The smallest victims in the war on drugs. The ones who never chose the life they were born into. Babies born addicted.
“When mom takes substances, the baby is taking substances. Just like the mom is addicted, the baby is addicted. So when the baby is born, the baby can’t go onto the street or call a neighbor or go into grandma’s cabinet and grab a Lortab so that baby is confined to a crib and will go through withdraw and addiction,” said Dr. Coy Flowers.
The pain of addiction doesn’t discriminate. Dr. Flowers is a physician at the Greenbrier Physician’s Clinic, and said the everyday conversation of addicted infants is a new phenomenon.
“When I was a resident almost 20 years ago in Washington DC, it was rare for us to see someone addicted to heroin or a substance like that.”
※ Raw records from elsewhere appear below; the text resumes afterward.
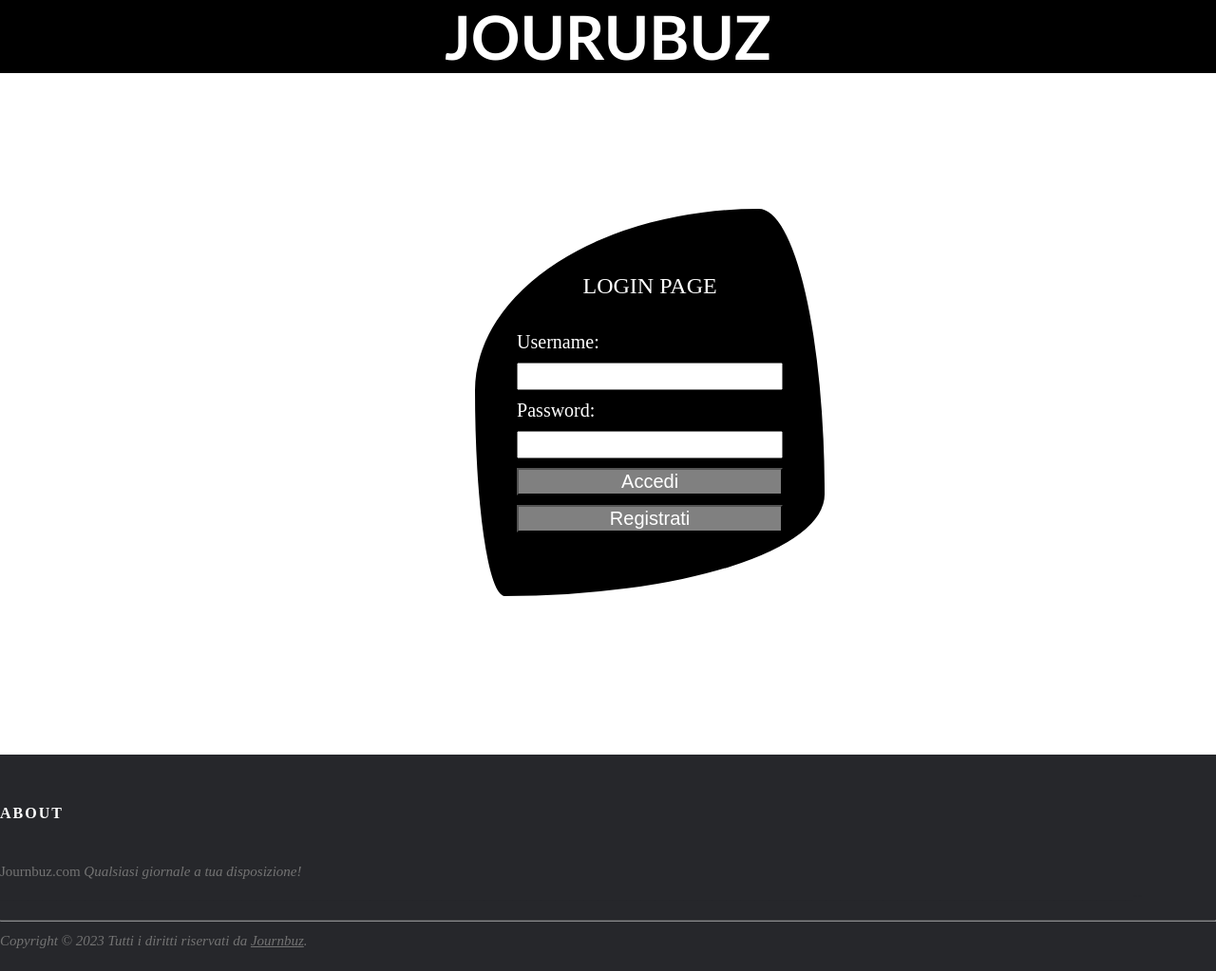
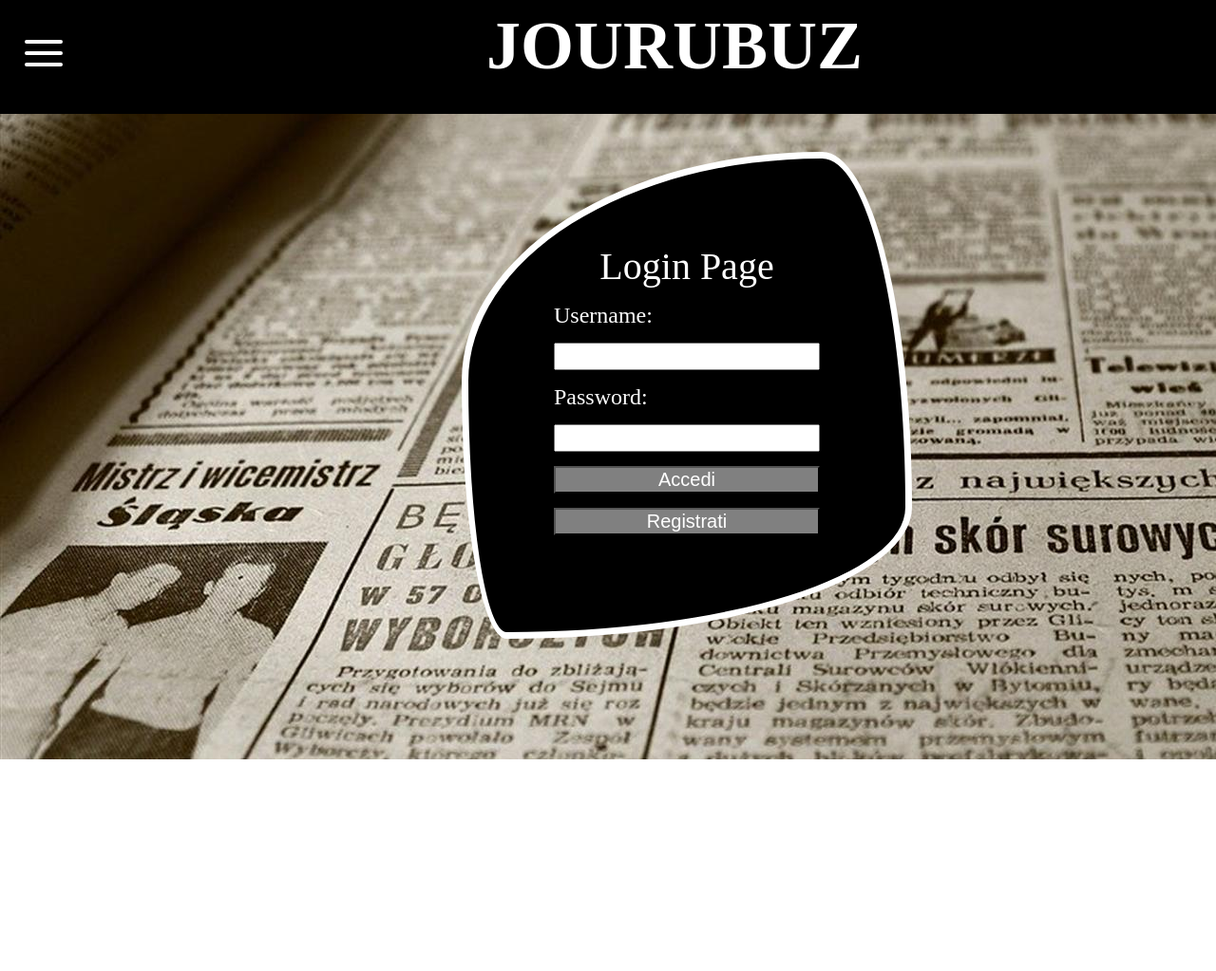
Before and after one commit to whMino/Norberto, a plain HTML site: page Progetto sito/html/index.html in a window 1280 px wide. Shown: the whole page at 95% size. After the commit the page ends 800 px from the top, so only its background shows below. Drawn offline with Linux system fonts and the light colour scheme.

Commit message:
Fine grafica login e impostazioni
Terminata grafica relativa a login e impostazioni.

```diff
--- a/Progetto sito/css/impostazioni.css
+++ b/Progetto sito/css/impostazioni.css
@@ -1,16 +1,14 @@
 body{
-    width:100vh;
+    width:100vw;
     height:100vh;
     background-color:white;
-    /* display: flex;
-    justify-content: center;
-    align-items: center; */
+    margin:0;
+    background-image: url("../file esterni/sfondo.jpg");
 }
 
 #head{
     position:relative;
     top:0;
-    left:0%;
     height:15%;
     width:100vw;
     background-color:black;
@@ -69,7 +67,7 @@ body{
     flex-direction: column;
     gap: 10px;
     background-color:black;
-    margin-top:10vh;
+    margin-top:5vh;
 }
 #impostazioni{
     font-size: 5vh;
@@ -82,85 +80,33 @@ body{
     font-size: 3vh;
     color:white;
 }
+#textpreferenza{
+  font-size: 2.5vh;
+}
+#textlocalita{
+  font-size: 2.5vh;
+}
 #aggiungi{
-    font-size: 2vh;
-    color:white;
-    background-color: gray;
+  background-color:gray;
+  font-size: 2.5vh;
+  color:white;
 }
 #rimuovi{
-    font-size: 2vh;
-    color:white;
-    background-color: gray;
+  background-color:gray;
+  font-size: 2.5vh;
+  color:white;
 }
 #localita{
     font-size: 3vh;
     color:white;
 }
 #btnlocalita{
-    font-size: 2vh;
-    color:white;
-    background-color: gray;
+  background-color:gray;
+  font-size: 2.5vh;
+  color:white;
 }
 #btnhome{
-    font-size: 2vh;
-    color:white;
-    background-color: gray;
-    width: auto;
+  background-color:gray;
+  font-size: 2.5vh;
+  color:white;
 }
-.site-footer
-{
-  background-color:#26272b;
-  padding:45px 0 20px;
-  font-size:15px;
-  line-height:24px;
-  color:#737373;
-}
-.site-footer hr
-{
-  border-top-color:#bbb;
-  opacity:0.5
-}
-.site-footer hr.small
-{
-  margin:20px 0
-}
-.site-footer h6
-{
-  color:#fff;
-  font-size:16px;
-  text-transform:uppercase;
-  margin-top:5px;
-  letter-spacing:2px
-}
-.site-footer a
-{
-  color:#737373;
-}
-.site-footer a:hover
-{
-  color:#3366cc;
-  text-decoration:none;
-}
-
-.copyright-text
-{
-  margin:0
-}
-@media (max-width:991px)
-{
-  .site-footer [class^=col-]
-  {
-    margin-bottom:30px
-  }
-}
-@media (max-width:767px)
-{
-  .site-footer
-  {
-    padding-bottom:0
-  }
-  .site-footer .copyright-text,.site-footer
-  {
-    text-align:center
-  }
-}
--- a/Progetto sito/css/style.css
+++ b/Progetto sito/css/style.css
@@ -1,49 +1,79 @@
-/*  */
 body{
-    width:100%;
+      width:100vw;
       height:100vh;
-    display: flex;
-    flex-direction: column;
-    align-items: center;
-    justify-content: flex-start;
-    padding: 0%;
-    margin: 0%;
       background-color:white;
-
-
+      margin:0;
+      background-image: url("../file esterni/sfondo.jpg");
   }
 
 #head{
       position:relative;
-    margin: 0%;
       top:0;
-    left:0%;
-    height:10vh;
-    width:100%;
+      height:15%;
+      width:100vw;
       background-color:black;
-    font-size: 8vh;
-    color:white;
-    font-family: Calibri;
-    font-weight: bold;
-    display: flex;
-    align-items: center;
-    justify-content: center;
   }
 
-/*
 #jourubuz{
       position: absolute;
-    top:0%;
+      top:6%;
       left:40%;
+      font-size: 9vh;
+      font-family: Imitation;
+      font-weight: bold;
+      color:white;
 
-
-} */
+  }
+#hamburger {
+      width: 40px;
+      height: 40px;
+      display: block;
+      position: absolute;
+      left:2%;
+      top:30%;
+      float: right;
+  }
+#hamburger span {
+      display: block;
+      position: absolute;
+      height: 4px;
+      width: 100%;
+      background: white;
+      border-radius: 9px;
+      opacity: 1;
+      left: 0;
+      transform: rotate(0deg);
+      transition: .25s ease-in-out;
+  }
+#hamburger span:nth-child(1) {
+   top: 6px;
+  }
+#hamburger span:nth-child(2) {
+   top: 18px;
+  }
+#hamburger span:nth-child(3) {
+   top: 30px;
+  }
+#centro
+  {
+      position: absolute;
+      left:38%;
+      height: 40vh;
+      width: 35vh;
+      border:7px solid white;
+      padding:7%;
+      border-radius:80% 20% 90% 10% / 47% 73% 27% 53%  ;
+      display: flex;
+      flex-direction: column;
+      gap: 15px;
+      background-color:black;
+      margin-top:20vh;
+  }
 
 
 /* Si inserisce il carattere e la grandezza della label */
 #username{
-    font: italic;
-    font-size: 2.5vh;
+  font-size: 3vh;
   color:white;
 }
 
@@ -59,32 +89,16 @@ body{
 
 /* Si inserisce il carattere e la grandezza della label */
 #password{
-    font: italic;
-    font-size: 2.5vh;
+  font-size: 3vh;
   color:white;
 }
 
-/*Per la cornice*/
-#centro{
-    height: 40vh;
-    width: 35vh;
-    border:7px solid white;
-    padding:15%;
-    border-radius:80% 20% 90% 10% / 47% 73% 27% 53%  ;
+#scritta_login{
+  font-size: 5vh;
+  color:white;
   display: flex;
-    flex-direction: column;
-    gap: 10px;
-    background-color:black;
-    margin-top:17vh;
-    margin-bottom:20vh;
-}
-
-
-#scritta_login{
-    text-align: center;
-    font: italic;
-    font-size: 3vh;
-    color:white;
+  justify-content: center;
+  margin:0;
 }
 
 /*Button accedi*/
@@ -103,95 +117,3 @@ body{
     margin-bottom: 2vh;
     color:white;
 }
-.site-footer
-{
-  background-color:#26272b;
-  padding:45px 0 20px;
-  font-size:15px;
-  line-height:24px;
-  color:#737373;
-}
-.site-footer hr
-{
-  border-top-color:#bbb;
-  opacity:0.5
-}
-.site-footer hr.small
-{
-  margin:20px 0
-}
-.site-footer h6
-{
-  color:#fff;
-  font-size:16px;
-  text-transform:uppercase;
-  margin-top:5px;
-  letter-spacing:2px
-}
-.site-footer a
-{
-  color:#737373;
-}
-.site-footer a:hover
-{
-  color:#3366cc;
-  text-decoration:none;
-}
-.footer-links
-{
-  padding-left:0;
-  list-style:none
-}
-.footer-links li
-{
-  display:block
-}
-.footer-links a
-{
-  color:#737373
-}
-.footer-links a:active,.footer-links a:focus,.footer-links a:hover
-{
-  color:#3366cc;
-  text-decoration:none;
-}
-.footer-links.inline li
-{
-  display:inline-block
-}
-.site-footer .social-icons
-{
-  text-align:right
-}
-.site-footer .social-icons a
-{
-  width:40px;
-  height:40px;
-  line-height:40px;
-  margin-left:6px;
-  margin-right:0;
-  border-radius:100%;
-  background-color:#33353d
-}
-.copyright-text
-{
-  margin:0
-}
-@media (max-width:991px)
-{
-  .site-footer [class^=col-]
-  {
-    margin-bottom:30px
-  }
-}
-@media (max-width:767px)
-{
-  .site-footer
-  {
-    padding-bottom:0
-  }
-  .site-footer .copyright-text,.site-footer .social-icons
-  {
-    text-align:center
-  }
-}
--- a/Progetto sito/html/index.html
+++ b/Progetto sito/html/index.html
@@ -10,17 +10,19 @@
 </head>
 
 <!--si usa come sfondo l'immagine inserita-->
-<body>
-    <header id="head">
-        JOURUBUZ
-        <!-- <label id="jourubuz"></label> -->
-   </header>
+<header id="head">
+  <label id="jourubuz">JOURUBUZ</label>
+<div id="hamburger">
+  <span></span>
+  <span></span>
+  <span></span>
+</div>
 
     <!--form-->
     <form id="login">
         <div id="centro">
 
-            <p id="scritta_login">LOGIN PAGE</p>
+            <p id="scritta_login">Login Page</p>
             <!--si inseriscono la label e il testo per inserire l'username-->
             <label id="username"> Username:</label>
             <input type="text" id="textuser" name="username" value="">
@@ -42,7 +44,7 @@
     <!--Importazione del file script.js-->
     <script src="../js/scriptindex.js"></script>
 
-         <!-- Site footer -->
+         <!-- Site footer
     <footer class="site-footer">
         <div class="container">
           <div class="row">
@@ -66,7 +68,7 @@
           </div>
         </div>
   </footer>
-
+  -->
 
 
 
```
Also changed, not shown: Progetto sito/html/impostazioni.html (+2 -4 lines), Progetto sito/file esterni/sfondo.jpg (added). Lines whose indentation alone changed are shown as unchanged.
The West Virginia Department of Health and Human Resources reported that is 2016, six percent of babies were born addicted in the state.
Dr. Coy Flowers is on the front lines fighting to save babies with mothers who are addicted.
He runs the drug free mother-baby program at the Greenbrier Physicians Clinic. He has an integrated program that helps mothers who are addicted to any substance get off the drugs and deliver healthy sober babies. He says there’s no easy way to get rid of an infant’s addiction.
“A lot of these babies experience a lot of colicky symptoms and their G.I. system is just messed up. They’re unable to function properly their nervous system is jacked up. They’re nervous, they’re anxious, they’re jittery, their fussy, they can’t sleep and these babies go through a lot of pain because of it.”
These babies have to put on low or high doses of narcotics to help the pain. The babies can stay up to 30 days in a hospital getting over the addiction.
Medical officials say because this is a new problem the long term effects are not known.
“We worry about the long-term effects. Will there be cognitive delays, will the IQ score be lower. Could this kid have 180 IQ but now only has 122, because of all the insult and injury.”
Dr. Flowers said he chose to integrate his program because there is still a stigma associated with those struggling with addiction.
“Even if that patient doesn’t have an addiction their self, we know 20% of patients do, then they know somebody in their family, or in their community, their next door neighbor or somebody at work that does. So we’ve sold this to our patients as this is something you can use to take to your home or workplace.”
Six percent is still too high, but he says it’s better than it was a couple years ago.
“One of the hardest parts we find in WV especially in small towns is you don’t have the community resources or the network of support out there for patients no matter what their problem is.
Pregnancy can mean a fresh start for any mother, but they need to reach out for help.